By considering living systems as information processing systems, we can formulate questions concerning “emergent” systems-level behaviors that include cellular decision making, maintenance of homeostasis and robustness, sensitivity to diverse yet specific types of information in the presence of environmental variability, and coordination of complex macroscopic behavior. I will discuss approaches rooted in algorithmic information theory for relating structure of complex systems to their dynamics. Elements of dynamical systems theory, such as phase transitions, interpreted through the lens of information dynamics can be used to study how living systems optimally bind past discriminations to future actions. I will also discuss the information storage capacity embedded in the state space of complex dynamical systems and the conditions under which the system’s memory is maximized. These approaches can be used to examine specific biological systems through new biological observables derived from experimental measurement data. I will also describe a framework based on time-frequency representations for analyzing the trade-offs between stability and responsiveness of nonlinear dynamical systems and discuss its application to several models of molecular networks.

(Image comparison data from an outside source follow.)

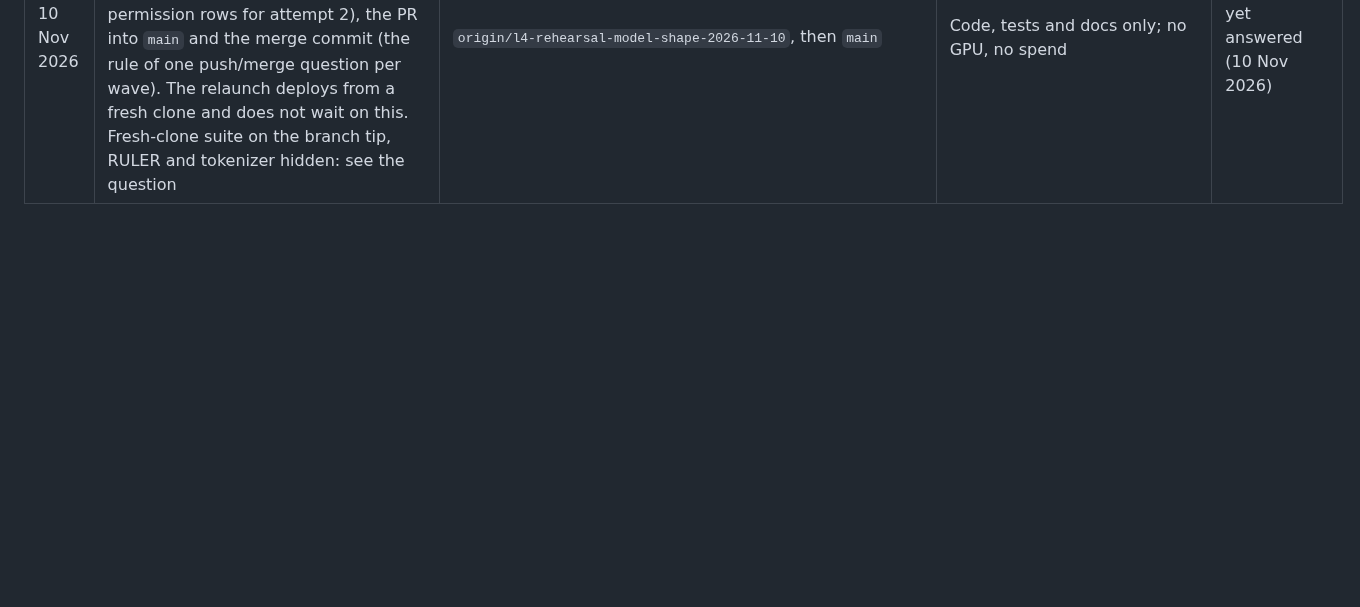
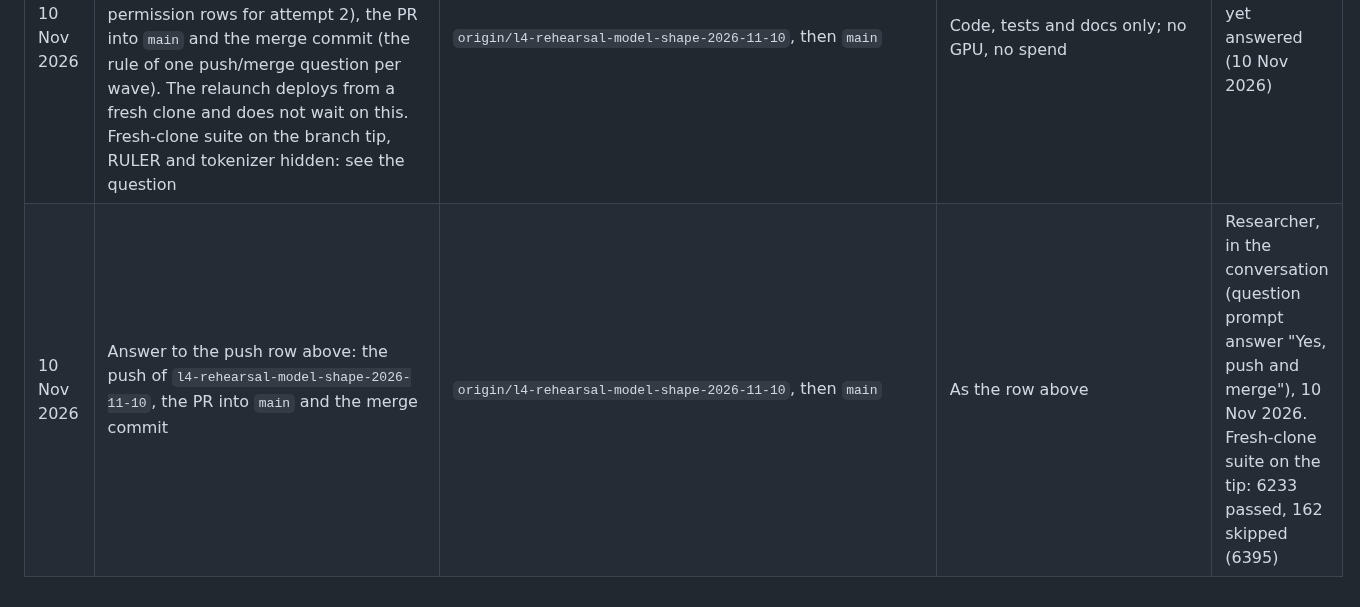
Before and after one commit to mehul24d/attnbench-research, a Markdown page: docs/permission_log.md, the part around the change. Rendered like a GitHub page; blank space fills up the shorter version.

Commit message:
Permission log: the answer to the model-shape push question
Co-Authored-By: Claude Sonnet 5.5 <noreply@anthropic.com>

```diff
--- a/docs/permission_log.md
+++ b/docs/permission_log.md
@@ -83,3 +83,4 @@ Uses of results that need the researcher's permission (docs/RESEARCH_PLAN.md, Se
 | 10 Nov 2026 | Push of branch `l4-rehearsal-lightgbm-2026-11-10` (the lightgbm fix `5c9175a`, the import preflight and the P2 and P4 cards' suite-record note `10e1fe1`, and the docs commits holding the rebuilt relaunch card, the 27-failure classification, the ledger and plan lines), the PR into `main` and the merge commit (adviser's ruling of 10 Nov 2026, item 7). The relaunch deploys from a fresh clone at `10e1fe1` and does not wait on this. Fresh-clone suite on the branch tip, RULER and tokenizer hidden: 6231 passed, 162 skipped (total 6393, as `docs/development.md` states) | `origin/l4-rehearsal-lightgbm-2026-11-10`, then `main` | Code, tests and docs only; no GPU, no spend | Asked, not yet answered (10 Nov 2026) |
 | 10 Nov 2026 | Done under the relaunch row above (the researcher's own-words yes of 10 Nov 2026, commit `10e1fe1`, cap ₹296): instance `attnbench-l4-reh-a-20261110-0446` launched from a fresh clone at `10e1fe1` after two stockouts in `asia-northeast1-a` (the same zone; no other zone was tried); setup passed without the suite record; steps 1 to 10 and T2.17's assert gate passed; the session stopped itself at step 11 (`predict`: the model shape missing from the learned predictor's rows and cells); self-halted after 37 min, ₹67; logs and manifests pulled from the bucket, instance deleted, `gcp_cleanup_check.sh` clean. Named bucket reads on A only; B was not started | One L4 session | Only what the card names | Done (10 Nov 2026) |
 | 10 Nov 2026 | Push of branch `l4-rehearsal-model-shape-2026-11-10` (`89e1f6f`: the primary model's pinned shape on the P1 training rows and the session's cells; the ledger row, plan line and permission rows for attempt 2), the PR into `main` and the merge commit (the rule of one push/merge question per wave). The relaunch deploys from a fresh clone and does not wait on this. Fresh-clone suite on the branch tip, RULER and tokenizer hidden: see the question | `origin/l4-rehearsal-model-shape-2026-11-10`, then `main` | Code, tests and docs only; no GPU, no spend | Asked, not yet answered (10 Nov 2026) |
+| 10 Nov 2026 | Answer to the push row above: the push of `l4-rehearsal-model-shape-2026-11-10`, the PR into `main` and the merge commit | `origin/l4-rehearsal-model-shape-2026-11-10`, then `main` | As the row above | Researcher, in the conversation (question prompt answer "Yes, push and merge"), 10 Nov 2026. Fresh-clone suite on the tip: 6233 passed, 162 skipped (6395) |
```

Ilya Shmulevich received his Ph.D. in Electrical and Computer Engineering from Purdue University, West Lafayette, IN, in 1997. From 1997-1998, he was a postdoctoral researcher at the Nijmegen Institute for Cognition and Information at the University of Nijmegen and National Research Institute for Mathematics and Computer Science at the University of Amsterdam in The Netherlands, where he studied computational models of music perception and recognition. In 1998-2000, he worked as a senior researcher at the Tampere International Center for Signal Processing at the Signal Processing Laboratory in Tampere University of Technology, Tampere, Finland. From 2001-2005, he was an Assistant Professor at the Cancer Genomics Laboratory in the Department of Pathology at The University of Texas M. D. Anderson Cancer Center and an Adjunct Professor in the Department of Statistics in Rice University. Presently, he is a Professor at The Institute for Systems Biology, where he has directed a Genome Data Analysis Center as part of The Cancer Genome Atlas (TCGA) project. He is an Affiliate Professor in the Departments of Bioengineering and Electrical Engineering at the University of Washington, Department of Signal Processing in Tampere University of Technology, Finland, and Department of Electronic and Electrical Engineering in Strathclyde University, Glasgow, UK. His current main research area is multiscale modeling for cancer therapy.